┏━━

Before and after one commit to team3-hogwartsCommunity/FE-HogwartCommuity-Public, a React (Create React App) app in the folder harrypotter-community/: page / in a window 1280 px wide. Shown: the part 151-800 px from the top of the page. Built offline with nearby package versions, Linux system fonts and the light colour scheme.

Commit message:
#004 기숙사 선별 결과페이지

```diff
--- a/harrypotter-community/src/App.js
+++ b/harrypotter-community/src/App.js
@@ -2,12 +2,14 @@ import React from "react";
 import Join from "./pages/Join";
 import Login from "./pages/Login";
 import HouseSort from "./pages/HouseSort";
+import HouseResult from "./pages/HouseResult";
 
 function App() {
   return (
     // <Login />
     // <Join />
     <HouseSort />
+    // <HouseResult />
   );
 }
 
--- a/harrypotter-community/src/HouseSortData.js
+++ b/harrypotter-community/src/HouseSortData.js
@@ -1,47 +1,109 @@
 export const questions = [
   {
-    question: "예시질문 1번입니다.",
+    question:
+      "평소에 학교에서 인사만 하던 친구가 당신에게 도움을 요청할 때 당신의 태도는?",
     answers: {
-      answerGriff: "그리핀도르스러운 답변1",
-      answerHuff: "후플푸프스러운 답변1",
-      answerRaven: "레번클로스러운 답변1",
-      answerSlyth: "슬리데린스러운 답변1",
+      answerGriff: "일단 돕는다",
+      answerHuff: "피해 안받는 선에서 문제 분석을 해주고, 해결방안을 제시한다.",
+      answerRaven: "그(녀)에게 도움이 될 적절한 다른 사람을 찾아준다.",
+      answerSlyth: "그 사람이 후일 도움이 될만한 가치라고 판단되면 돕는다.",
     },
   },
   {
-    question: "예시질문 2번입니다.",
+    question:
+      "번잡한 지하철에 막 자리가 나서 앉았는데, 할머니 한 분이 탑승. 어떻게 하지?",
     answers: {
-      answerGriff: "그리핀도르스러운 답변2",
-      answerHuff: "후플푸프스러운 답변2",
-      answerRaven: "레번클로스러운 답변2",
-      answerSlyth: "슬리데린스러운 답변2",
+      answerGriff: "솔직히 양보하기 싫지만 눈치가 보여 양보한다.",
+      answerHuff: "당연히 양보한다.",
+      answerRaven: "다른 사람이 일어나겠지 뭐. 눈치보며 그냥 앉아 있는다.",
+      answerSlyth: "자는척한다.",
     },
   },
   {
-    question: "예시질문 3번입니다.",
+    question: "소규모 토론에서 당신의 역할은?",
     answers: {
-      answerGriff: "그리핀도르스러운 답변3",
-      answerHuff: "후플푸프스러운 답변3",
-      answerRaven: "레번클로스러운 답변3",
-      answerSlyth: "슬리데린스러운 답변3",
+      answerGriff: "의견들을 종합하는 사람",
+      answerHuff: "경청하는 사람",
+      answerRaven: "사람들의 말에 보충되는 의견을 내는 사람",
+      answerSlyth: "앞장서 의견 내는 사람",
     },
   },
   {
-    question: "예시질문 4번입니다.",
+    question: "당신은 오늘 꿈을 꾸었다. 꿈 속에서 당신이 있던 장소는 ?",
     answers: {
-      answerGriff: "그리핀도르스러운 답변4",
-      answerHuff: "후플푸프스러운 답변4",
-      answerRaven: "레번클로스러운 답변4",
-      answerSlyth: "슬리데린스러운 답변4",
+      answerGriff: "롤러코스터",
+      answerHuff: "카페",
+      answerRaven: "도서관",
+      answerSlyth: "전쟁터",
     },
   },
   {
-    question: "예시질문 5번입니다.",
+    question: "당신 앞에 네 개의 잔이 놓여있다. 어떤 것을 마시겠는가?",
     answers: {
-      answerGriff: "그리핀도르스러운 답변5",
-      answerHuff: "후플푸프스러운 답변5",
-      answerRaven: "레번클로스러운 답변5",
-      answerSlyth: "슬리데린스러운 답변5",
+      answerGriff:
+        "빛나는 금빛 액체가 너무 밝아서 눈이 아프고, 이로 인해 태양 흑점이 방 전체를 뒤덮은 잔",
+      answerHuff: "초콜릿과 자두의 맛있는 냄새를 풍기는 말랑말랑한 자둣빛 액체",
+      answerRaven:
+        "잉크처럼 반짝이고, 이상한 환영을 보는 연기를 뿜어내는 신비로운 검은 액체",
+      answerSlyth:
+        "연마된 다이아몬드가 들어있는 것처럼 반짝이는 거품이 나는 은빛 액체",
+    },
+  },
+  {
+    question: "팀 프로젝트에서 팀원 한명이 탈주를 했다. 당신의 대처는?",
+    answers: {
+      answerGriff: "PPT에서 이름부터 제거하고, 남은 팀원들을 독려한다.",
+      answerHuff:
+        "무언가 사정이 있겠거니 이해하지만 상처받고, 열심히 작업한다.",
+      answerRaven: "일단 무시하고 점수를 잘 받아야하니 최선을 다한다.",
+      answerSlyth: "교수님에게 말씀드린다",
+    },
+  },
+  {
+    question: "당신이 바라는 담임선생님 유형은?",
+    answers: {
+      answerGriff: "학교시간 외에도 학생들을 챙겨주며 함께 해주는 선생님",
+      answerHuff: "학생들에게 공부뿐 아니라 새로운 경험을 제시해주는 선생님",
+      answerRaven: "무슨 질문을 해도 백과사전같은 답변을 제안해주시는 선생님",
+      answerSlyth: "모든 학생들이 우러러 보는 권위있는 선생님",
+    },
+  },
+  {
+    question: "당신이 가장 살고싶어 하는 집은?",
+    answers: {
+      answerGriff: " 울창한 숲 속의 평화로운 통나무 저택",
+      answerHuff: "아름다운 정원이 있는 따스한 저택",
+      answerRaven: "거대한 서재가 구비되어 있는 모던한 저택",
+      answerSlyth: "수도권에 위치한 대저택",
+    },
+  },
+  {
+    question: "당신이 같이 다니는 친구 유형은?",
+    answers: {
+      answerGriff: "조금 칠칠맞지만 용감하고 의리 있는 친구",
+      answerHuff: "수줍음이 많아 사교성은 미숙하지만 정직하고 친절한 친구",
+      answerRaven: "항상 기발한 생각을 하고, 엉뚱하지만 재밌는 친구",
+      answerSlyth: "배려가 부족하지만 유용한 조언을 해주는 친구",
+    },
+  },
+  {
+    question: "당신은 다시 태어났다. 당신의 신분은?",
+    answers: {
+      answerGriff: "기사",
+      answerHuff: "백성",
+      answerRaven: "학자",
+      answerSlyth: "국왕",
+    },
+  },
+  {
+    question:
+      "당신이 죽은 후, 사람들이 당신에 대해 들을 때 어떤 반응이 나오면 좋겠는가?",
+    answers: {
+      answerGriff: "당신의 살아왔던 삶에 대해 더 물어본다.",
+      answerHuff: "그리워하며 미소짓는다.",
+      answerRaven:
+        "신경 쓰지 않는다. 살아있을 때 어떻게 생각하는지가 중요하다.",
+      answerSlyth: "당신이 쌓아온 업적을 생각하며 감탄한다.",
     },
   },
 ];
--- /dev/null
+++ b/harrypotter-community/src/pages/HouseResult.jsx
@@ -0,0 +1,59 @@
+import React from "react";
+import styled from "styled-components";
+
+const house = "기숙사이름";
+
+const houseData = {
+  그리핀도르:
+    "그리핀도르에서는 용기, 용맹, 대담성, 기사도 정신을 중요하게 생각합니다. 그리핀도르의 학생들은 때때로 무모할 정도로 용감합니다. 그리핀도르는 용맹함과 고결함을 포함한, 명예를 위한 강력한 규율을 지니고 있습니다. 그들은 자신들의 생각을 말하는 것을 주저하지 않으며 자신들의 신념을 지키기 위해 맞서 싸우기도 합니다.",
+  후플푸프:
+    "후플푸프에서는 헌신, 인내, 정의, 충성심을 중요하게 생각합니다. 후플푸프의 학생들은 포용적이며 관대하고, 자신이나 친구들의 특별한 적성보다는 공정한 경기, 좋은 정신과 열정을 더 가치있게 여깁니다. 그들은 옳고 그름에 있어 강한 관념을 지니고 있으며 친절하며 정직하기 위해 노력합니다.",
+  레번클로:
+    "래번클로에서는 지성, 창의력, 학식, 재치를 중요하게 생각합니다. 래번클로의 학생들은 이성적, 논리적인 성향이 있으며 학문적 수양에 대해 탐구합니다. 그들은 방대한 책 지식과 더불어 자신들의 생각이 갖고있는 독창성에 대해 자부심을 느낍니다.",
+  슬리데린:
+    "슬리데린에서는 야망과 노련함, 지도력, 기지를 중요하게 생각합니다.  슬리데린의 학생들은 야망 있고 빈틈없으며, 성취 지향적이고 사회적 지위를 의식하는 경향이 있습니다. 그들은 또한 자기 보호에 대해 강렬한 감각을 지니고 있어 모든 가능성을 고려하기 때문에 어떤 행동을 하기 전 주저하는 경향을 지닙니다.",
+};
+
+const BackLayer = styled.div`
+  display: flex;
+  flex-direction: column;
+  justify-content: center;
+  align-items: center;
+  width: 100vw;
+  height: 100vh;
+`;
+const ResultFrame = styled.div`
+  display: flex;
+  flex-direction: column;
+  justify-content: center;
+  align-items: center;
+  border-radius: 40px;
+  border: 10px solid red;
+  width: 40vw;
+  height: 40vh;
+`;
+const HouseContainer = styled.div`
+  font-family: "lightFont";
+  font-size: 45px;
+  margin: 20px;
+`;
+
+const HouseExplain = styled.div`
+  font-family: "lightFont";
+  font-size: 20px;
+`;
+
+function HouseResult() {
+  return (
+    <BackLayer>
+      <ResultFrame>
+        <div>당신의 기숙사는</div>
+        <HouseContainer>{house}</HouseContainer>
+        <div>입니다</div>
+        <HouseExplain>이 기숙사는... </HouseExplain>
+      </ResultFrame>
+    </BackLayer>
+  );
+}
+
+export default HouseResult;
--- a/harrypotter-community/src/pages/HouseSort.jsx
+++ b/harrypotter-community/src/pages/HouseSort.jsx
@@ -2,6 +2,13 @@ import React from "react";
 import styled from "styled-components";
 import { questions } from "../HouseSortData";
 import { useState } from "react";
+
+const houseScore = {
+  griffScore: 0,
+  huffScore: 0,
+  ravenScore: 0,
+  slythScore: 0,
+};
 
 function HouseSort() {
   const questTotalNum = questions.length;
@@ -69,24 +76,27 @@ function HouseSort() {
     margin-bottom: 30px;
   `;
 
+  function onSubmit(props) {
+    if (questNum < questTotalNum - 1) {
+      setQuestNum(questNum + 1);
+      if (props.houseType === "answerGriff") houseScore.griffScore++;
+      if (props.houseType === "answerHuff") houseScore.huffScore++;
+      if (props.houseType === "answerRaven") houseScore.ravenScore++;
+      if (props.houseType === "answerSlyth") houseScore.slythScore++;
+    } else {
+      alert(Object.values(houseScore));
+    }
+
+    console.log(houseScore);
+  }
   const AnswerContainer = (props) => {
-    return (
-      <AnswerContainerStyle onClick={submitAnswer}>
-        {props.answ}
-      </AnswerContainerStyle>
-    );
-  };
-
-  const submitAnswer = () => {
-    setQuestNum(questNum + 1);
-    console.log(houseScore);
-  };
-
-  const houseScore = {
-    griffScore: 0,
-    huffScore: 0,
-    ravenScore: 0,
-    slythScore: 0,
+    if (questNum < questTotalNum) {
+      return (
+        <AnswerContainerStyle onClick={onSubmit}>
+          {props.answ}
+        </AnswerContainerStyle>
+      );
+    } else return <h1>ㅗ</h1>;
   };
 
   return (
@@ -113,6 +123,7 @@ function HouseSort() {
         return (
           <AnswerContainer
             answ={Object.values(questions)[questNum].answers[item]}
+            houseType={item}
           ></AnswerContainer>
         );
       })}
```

┗━━

Directions: Say how many lines of the data include the word "questions". Nothing other than the number should be given.

Response box: 4